We get our results in October, and we will (hopefully) get sworn in by the Connecticut Supreme Court in November. But we’re getting ahead of ourselves…
2. What are you tested on? (a.k.a. Why is this exam so stupid?)
Good question! The exam is stupid because it tests you mostly on national common law, which is also known as law that judges make, and is usually modified by statutes in each state. And, even though it’s a test for Connecticut, and I’ll be practicing Connecticut law, I’m not tested a whole lot on Connecticut law, common or statutory.
The subjects in this test are really freaking broad, too, which is ridiculous because no one practices every area of the law – there’s too much! They even test you on federal civil procedure, which is totally unnecessary unless you are going to practice in federal courts. The test covers: Constitutional law, contracts, criminal law and procedure, evidence, federal civil procedure, real property, torts, administrative law, agency and partnership law, conflicts of laws, family law, trusts, commercial paper and bank deposits, secured transactions, and wills.
3. Why is studying so time-consuming? Didn’t you already learn this stuff in law school?
Yes and no. Most of these subjects I did study in law school, but some classes don’t cover every aspect of that subject. For example, in my Constitutional Law course, we ran out of time and had to only briefly glance at First Amendment issues, so studying that now is practically brand-new to me!
Also, most of these subjects (all the Day 2 subjects) we studied in the first year of law school, which was three years ago for me, but is even longer for some students. In other words, I’m trying to remember things I shoved into my brain to pass my first year, when law school was more about surviving that locking away the nuances of the rule against perpetuities for, well, perpetuity.
4. How do you study for this thing?
Most students take a class, either in the classroom or online. We have to pay for these classes, too, which are not at all cheap. My course is online, and usually consists of one lesson per day, Monday through Friday. The lessons are usually a review of a certain subject, where the professor attempts to squeeze one semester or one year of a course into a 4-12 hour lecture. You take notes, answer questions, and take a number of quizzes after each lesson. There are also skills lessons, to help you master strategies for handling different parts of the exam. Then in your “free time”, you write out rules, make note cards, write essays, and take more quizzes.

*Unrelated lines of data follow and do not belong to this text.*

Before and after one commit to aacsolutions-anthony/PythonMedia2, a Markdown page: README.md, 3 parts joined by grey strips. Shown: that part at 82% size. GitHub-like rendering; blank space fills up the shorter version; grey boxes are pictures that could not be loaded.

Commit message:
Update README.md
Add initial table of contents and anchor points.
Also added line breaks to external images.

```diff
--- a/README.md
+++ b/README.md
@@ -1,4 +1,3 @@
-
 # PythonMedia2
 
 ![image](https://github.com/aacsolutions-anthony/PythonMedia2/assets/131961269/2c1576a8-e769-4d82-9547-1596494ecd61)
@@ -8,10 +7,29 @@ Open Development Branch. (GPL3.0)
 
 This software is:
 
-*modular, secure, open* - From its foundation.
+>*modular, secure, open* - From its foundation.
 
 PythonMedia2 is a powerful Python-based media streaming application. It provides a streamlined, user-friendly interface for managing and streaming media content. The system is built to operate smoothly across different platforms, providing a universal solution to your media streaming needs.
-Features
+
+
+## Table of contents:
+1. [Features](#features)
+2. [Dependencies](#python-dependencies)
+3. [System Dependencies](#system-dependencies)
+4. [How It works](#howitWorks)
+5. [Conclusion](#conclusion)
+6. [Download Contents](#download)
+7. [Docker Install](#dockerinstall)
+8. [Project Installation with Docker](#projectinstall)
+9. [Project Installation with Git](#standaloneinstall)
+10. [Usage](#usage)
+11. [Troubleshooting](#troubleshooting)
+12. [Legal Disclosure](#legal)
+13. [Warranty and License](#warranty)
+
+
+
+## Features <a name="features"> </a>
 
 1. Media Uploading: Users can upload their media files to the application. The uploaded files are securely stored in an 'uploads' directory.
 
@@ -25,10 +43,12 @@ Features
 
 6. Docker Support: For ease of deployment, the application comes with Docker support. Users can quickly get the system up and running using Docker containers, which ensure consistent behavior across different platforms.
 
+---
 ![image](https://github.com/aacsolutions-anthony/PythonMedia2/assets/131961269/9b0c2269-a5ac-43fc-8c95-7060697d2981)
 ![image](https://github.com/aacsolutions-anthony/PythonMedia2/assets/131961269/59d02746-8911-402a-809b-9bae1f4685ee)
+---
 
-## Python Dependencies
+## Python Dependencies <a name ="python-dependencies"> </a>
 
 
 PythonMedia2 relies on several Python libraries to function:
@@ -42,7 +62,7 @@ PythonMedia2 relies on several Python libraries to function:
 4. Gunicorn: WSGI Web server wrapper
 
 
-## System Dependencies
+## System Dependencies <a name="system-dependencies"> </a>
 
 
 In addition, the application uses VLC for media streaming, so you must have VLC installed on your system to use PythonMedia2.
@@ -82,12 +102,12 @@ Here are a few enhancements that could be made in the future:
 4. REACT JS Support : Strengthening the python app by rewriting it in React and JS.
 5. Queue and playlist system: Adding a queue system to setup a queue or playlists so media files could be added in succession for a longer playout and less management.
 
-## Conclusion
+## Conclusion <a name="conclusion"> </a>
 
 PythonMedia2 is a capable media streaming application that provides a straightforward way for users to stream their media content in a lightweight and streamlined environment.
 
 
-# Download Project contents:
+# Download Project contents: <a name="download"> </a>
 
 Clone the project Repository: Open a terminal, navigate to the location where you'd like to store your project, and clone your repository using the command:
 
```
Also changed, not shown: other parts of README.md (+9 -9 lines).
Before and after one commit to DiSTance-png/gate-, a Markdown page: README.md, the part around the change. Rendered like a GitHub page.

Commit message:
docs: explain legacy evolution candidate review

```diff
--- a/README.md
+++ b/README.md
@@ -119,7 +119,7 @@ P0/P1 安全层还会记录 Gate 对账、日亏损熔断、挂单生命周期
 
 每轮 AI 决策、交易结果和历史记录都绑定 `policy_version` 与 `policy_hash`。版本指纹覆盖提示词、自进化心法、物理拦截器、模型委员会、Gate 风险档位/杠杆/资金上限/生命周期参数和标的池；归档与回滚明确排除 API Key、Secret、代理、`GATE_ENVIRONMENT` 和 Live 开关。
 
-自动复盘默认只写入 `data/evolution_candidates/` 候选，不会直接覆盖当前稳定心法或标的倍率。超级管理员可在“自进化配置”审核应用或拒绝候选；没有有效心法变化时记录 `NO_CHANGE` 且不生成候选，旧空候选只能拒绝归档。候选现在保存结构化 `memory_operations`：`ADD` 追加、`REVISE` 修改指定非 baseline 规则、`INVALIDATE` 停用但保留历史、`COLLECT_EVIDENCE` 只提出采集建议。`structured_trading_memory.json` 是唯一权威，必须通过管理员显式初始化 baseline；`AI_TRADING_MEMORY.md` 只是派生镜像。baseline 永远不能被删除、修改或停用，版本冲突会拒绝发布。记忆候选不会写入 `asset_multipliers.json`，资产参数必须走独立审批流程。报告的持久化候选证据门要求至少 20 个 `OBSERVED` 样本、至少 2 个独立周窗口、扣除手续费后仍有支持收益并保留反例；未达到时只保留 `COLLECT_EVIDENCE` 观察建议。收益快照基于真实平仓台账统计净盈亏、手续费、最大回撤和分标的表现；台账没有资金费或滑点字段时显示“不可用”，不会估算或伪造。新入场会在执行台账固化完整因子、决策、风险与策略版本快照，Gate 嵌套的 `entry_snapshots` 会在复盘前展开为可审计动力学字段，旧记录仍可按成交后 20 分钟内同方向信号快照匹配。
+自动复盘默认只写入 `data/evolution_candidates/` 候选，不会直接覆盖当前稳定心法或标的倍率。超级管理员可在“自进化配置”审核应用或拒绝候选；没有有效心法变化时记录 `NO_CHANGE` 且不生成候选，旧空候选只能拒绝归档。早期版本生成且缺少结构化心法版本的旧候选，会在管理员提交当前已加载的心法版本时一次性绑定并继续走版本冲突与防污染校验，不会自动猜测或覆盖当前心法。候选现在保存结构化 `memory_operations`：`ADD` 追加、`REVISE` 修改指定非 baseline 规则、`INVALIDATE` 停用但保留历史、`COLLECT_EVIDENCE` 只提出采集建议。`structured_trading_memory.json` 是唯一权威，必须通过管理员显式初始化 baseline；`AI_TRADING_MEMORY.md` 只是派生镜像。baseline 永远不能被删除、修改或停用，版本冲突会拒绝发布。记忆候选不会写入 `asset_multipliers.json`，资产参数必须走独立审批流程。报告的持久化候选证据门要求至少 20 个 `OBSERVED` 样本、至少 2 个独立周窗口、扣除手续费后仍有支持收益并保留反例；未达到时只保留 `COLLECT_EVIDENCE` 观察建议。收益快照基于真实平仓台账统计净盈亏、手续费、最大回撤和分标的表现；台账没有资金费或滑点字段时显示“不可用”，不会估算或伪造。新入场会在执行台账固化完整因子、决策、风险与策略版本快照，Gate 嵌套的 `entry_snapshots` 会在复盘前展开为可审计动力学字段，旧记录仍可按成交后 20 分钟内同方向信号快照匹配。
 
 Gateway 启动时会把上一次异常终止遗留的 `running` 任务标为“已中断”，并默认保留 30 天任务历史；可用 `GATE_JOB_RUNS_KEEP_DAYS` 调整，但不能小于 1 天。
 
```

I’m also working while doing this, which is definitely not ideal. (Repeat: for anyone in law school now or planning on it, try to design your life around not working May through July of your bar summer.) I’m trying to cut back how much I work, but money doesn’t grow on trees, you know?
So between working, studying, church, family, and attempting to remember to take a shower every once in a while, my brain is practically mush. If you know someone who’s suddenly disappeared from the world, but when they do appear they laugh at things that aren’t’ funny, and get annoyed at things that aren’t annoying, they are probably studying for the bar exam. And you should roll with it.
5. Well that sounds tough. How do you pass this exam?
It sounds ridiculous but, in my state, I only need 264 points out of a possible 400 to pass (that’s only about 66%). Half of that score comes from the multiple choice questions, half from the essays. Although that sounds like a D+ to most of you, it’s actually relatively difficult. Only 77% of the testers last July passed the Connecticut Bar exam, but 88% of the testers from my alma mater passed. I’m hopeful (and just about anyone who passes says this) that if I put the time in, I will be in that 88% percent. I’m tentatively certain I will never do this again.
So there you have it – more than you ever wanted or needed to know about bar exam prep. And for me fellow “preppers” (no, not this kind) out there – we will get through this! And hopefully, like they say about the pains of childbirth, it will all be worth it someday.